The United States is a nation founded and started by groups of immigrants. Yet, to take a stance that anyone who immigrates to the U.S. for the purpose of seeking asylum is committing a crime and then, dehumanizing undocumented immigrants by calling them “illegal,” and “aliens,” is one that goes directly against the fabric of our nation and the intent of our founding fathers. At the time, we as new immigrant communities believed that all people are created equal and that all should be equally allowed to pursue life, liberty and justice.
The current situation with the detention centers at the Mexican border is a visible reflection of how we’ve forgotten who we are, how we started as a nation and what our thread and spirit is as a nation. With these detention centers having sub-human living conditions and displaying blatant disregard and neglect for these undocumented immigrants, we’re not really being American, because that’s not what being American means. Being American looks like closing these detention centers, immediately, and quickly transitioning these asylum seekers into an asylum track permanent residence and/or citizenship track program, an issue and action that shouldn’t be partisan at all. It’s common sense.
We started as a nation of immigrants and we will continue to exist for the support of all people, including immigrants, because we acknowledge our equality as well as the notion that no one soul is less than another.
We need to process the backlog of asylum cases more quickly by funding the judiciary to do so.
We can help transition undocumented immigrants into job training and other economic opportunities, which would already increase what they contribute to our nation anyway.
The rate of their contributions, in fields ranging from the arts to science to academia, is among the highest of any subpopulation, whether measured culturally, academically, or economically. Children born of immigrants are more likely to go to college and get a degree and less likely to live in poverty. As of 2016, it’s been shown that in fact, immigrants contributed around $2 trillion to our GDP. Additionally, rather than competing with U.S. workers, research has shown their skills tend to complement them.
Further, undocumented immigrants also contribute to Medicare and Social Security -- without reaping many of the benefits. As recently as 2010, research shows undocumented immigrants paid $13 billion into Social Security but only received $1 billion in services. And they paid over $35 billion more into Medicare than they withdrew between 2000 and 2011. They also pay over $11 billion a year in state and local taxes.

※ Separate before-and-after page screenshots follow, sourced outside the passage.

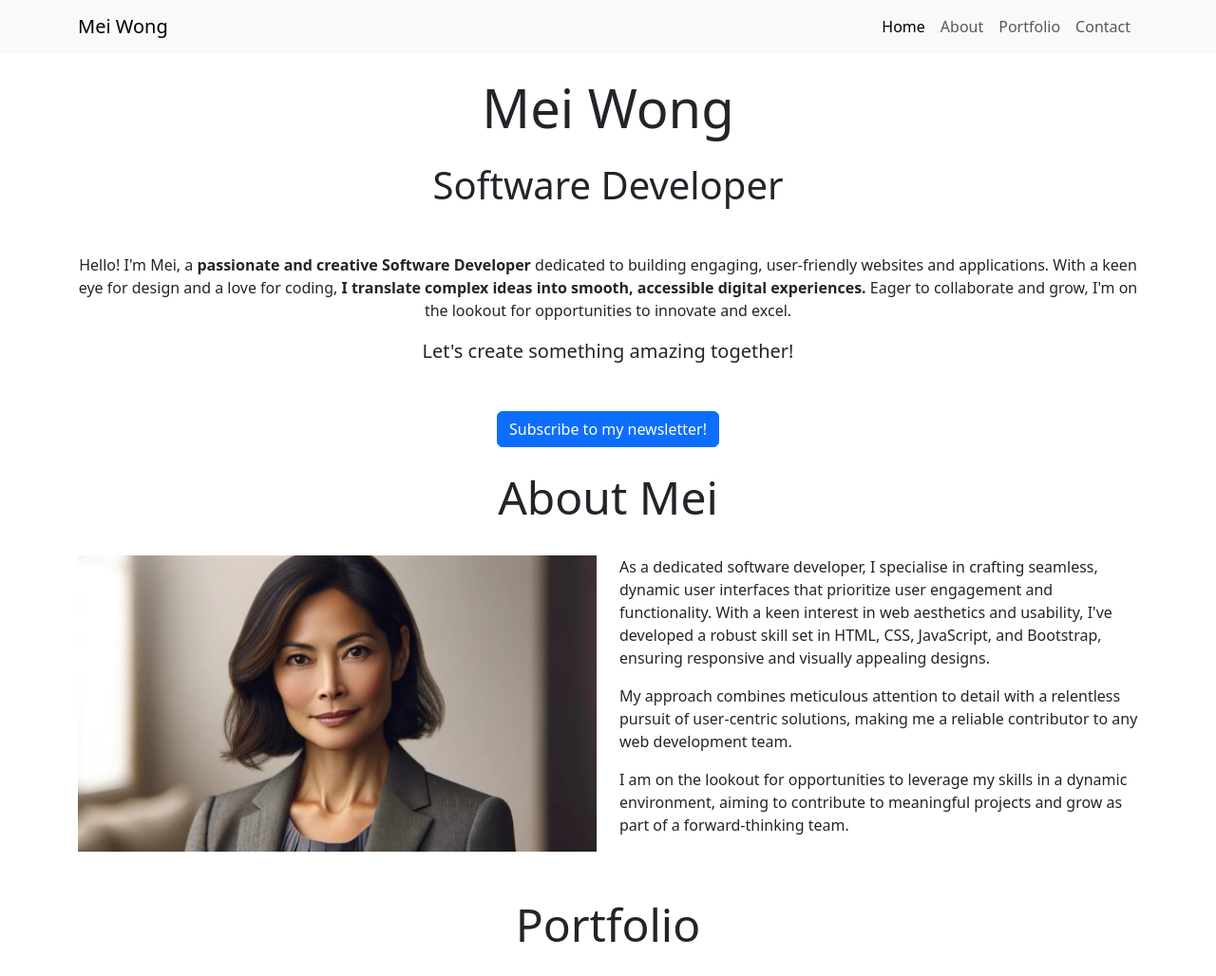
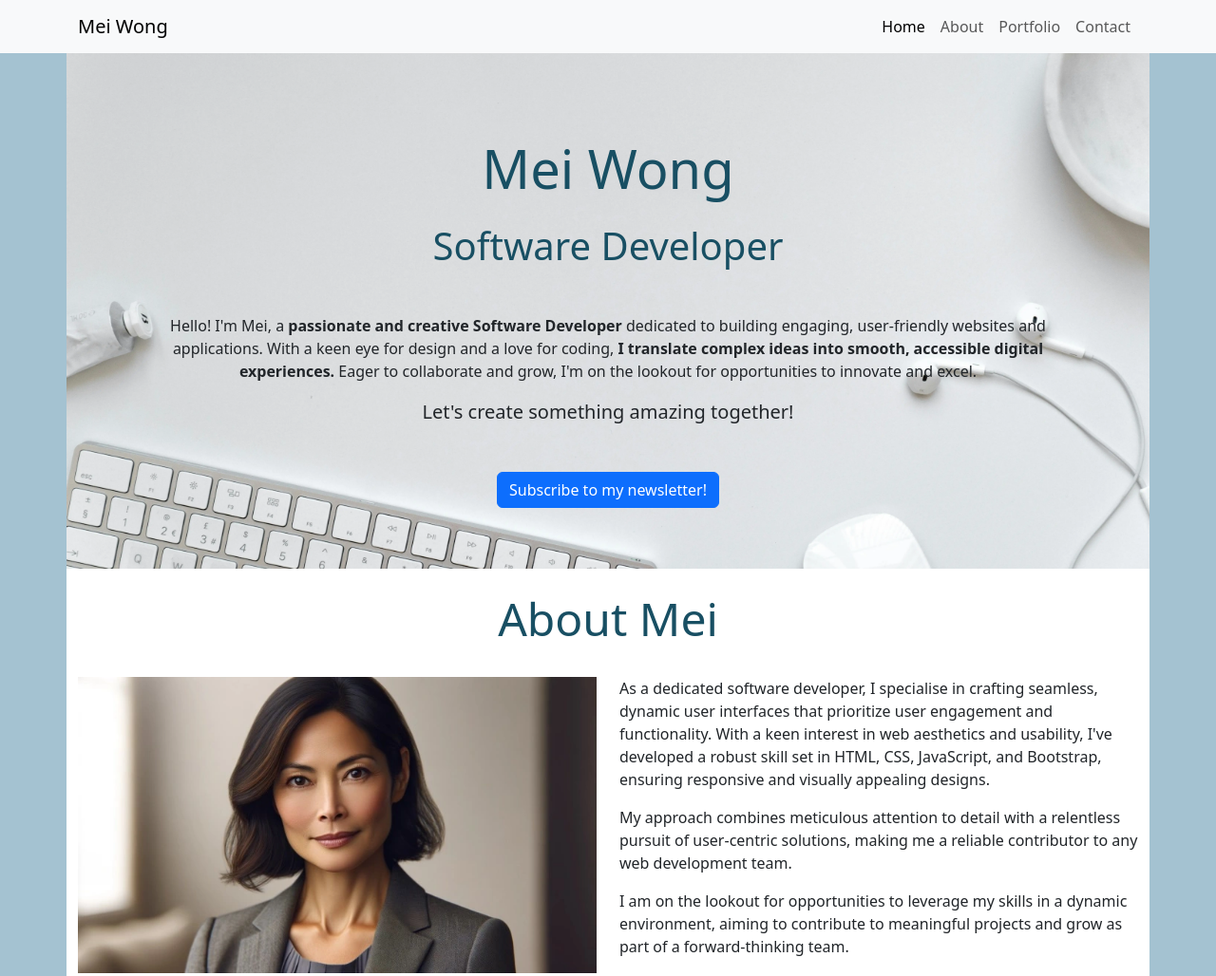
Before and after one commit to cjperk445/mei-wong-2, a plain HTML site: page index.html in a window 1280 px wide. Shown: the top 1028 px of the page at 95% size. Drawn offline with nearby package versions, Linux system fonts and the light colour scheme.

Commit message:
add first custom css styles

```diff
--- /dev/null
+++ b/assets/css/style.css
@@ -0,0 +1,41 @@
+/*
+    #a4c2d1; egg blue
+    #dbdcde; light grey
+    #1f7798; mid-blue
+    #184f63; dark-blue
+*/
+
+/* global styles */
+
+@import url('https://fonts.googleapis.com/css2?family=DM+Serif+Display:ital@0;1&family=Poppins&display=swap');
+
+body {
+    font-family: "Poppins" sans-serif;
+    background-color: #a4c2d1;
+}
+
+h1, h2 {
+    font-family: "DM Serif Display" serif;
+    color: #184f63;
+}
+
+#about {
+    background-color: white;
+}
+
+#portfolio {
+    background-color: #dbdcde;
+}
+
+#contact {
+    background-color: white;
+}
+
+#hero {
+    background-color: #dbdcde;
+    background-image: url(../images/background.webp);
+    background-size: cover;
+    background-position: 50% 70%;
+    padding: 5% 7%;
+    min-height: 500px;
+}
--- a/index.html
+++ b/index.html
@@ -8,6 +8,7 @@
     <!-- Bootstrap CSS Link -->
     <link href="https://cdn.jsdelivr.net/npm/bootstrap@5.3.3/dist/css/bootstrap.min.css" rel="stylesheet"
         integrity="sha384-QWTKZyjpPEjISv5WaRU9OFeRpok6YctnYmDr5pNlyT2bRjXh0JMhjY6hW+ALEwIH" crossorigin="anonymous">
+    <link rel="stylesheet" href="assets/css/style.css">
 </head>
 
 <body>
@@ -257,8 +258,8 @@
 
     <!-- Bootstrap JS Script-->
     <script src="https://cdn.jsdelivr.net/npm/bootstrap@5.3.3/dist/js/bootstrap.bundle.min.js"
-        integrity="sha384-YvpcrYf0tY3lHB60NNkmXc5s9fDVZLESaAA55NDzOxhy9GkcIdslK1eN7N6jIeHz"
-        crossorigin="anonymous"></script>
+        integrity="sha384-YvpcrYf0tY3lHB60NNkmXc5s9fDVZLESaAA55NDzOxhy9GkcIdslK1eN7N6jIeHz" crossorigin="anonymous">
+    </script>
 </body>
 
 </html>
```
Also changed, not shown: assets/images/background.webp (added).
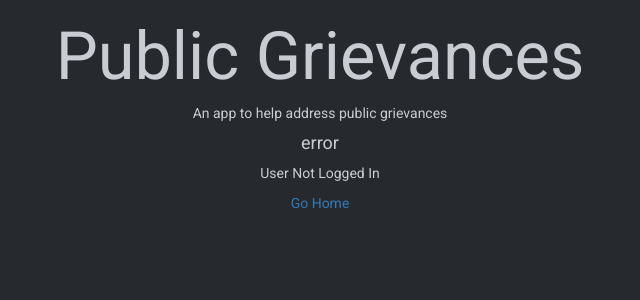
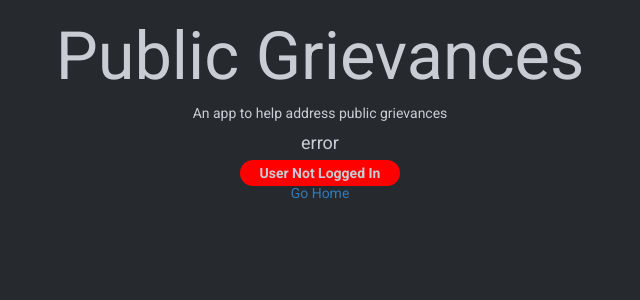
Before and after one commit to ygunarso/public-grievances-app, a Node server app: page /issueUpdate/2 in a window 1280 px wide. Shown: the top 300 px of the page, without its empty margins (320-960 px from the left). Run offline with Node 20, Linux system fonts and the light colour scheme; some libraries are stand-ins or nearby versions.

Commit message:
More minor checks

```diff
--- a/routes/loginRoutes.js
+++ b/routes/loginRoutes.js
@@ -105,7 +105,7 @@
         const newUser = await usersData.addUser(fn, ln, em, ci, hp, st);
         //res.json(newUser);
         if (newUser === 1) {
-            res.render('grievances/error', { title: "Error", message: "User With this email Id already exists" });
+            res.render('grievances/error', { title: "Error", message: "User with this email already exists" });
         }
         else {
             req.session.user = newUser.email
--- a/views/grievances/error.handlebars
+++ b/views/grievances/error.handlebars
@@ -1,5 +1,5 @@
 <section>
     <h4>{{title}}</h4>
-    <p>{{message}}</p>
+    <p class="error">{{message}}</p><br>
     <a href="/">Go Home</a>
 </section>
```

So, it’s only fair that we allow them equal access to healthcare, because it’s a basic human right. Immigrants contribute, and have always contributed, for the better in our economy and free market.
The current issue at the border isn’t the sudden influx of immigrants, it’s what we can do on a macro level in addressing the refugee situation in Latin America. We can address this by talking with leaders of those underlying and related countries to see what we can all do, be and work together towards, in establishing peace, justice and humanitarian care and relief for all. We can all work together as independent nations who exist each for the love of their people. For, if there’s no love, why would there be the need for government?
We need to be more strategic in addressing the drug cartels by having more developed, high level operations that address these drug cartels and not oppress masses of people and souls. This must all stop now.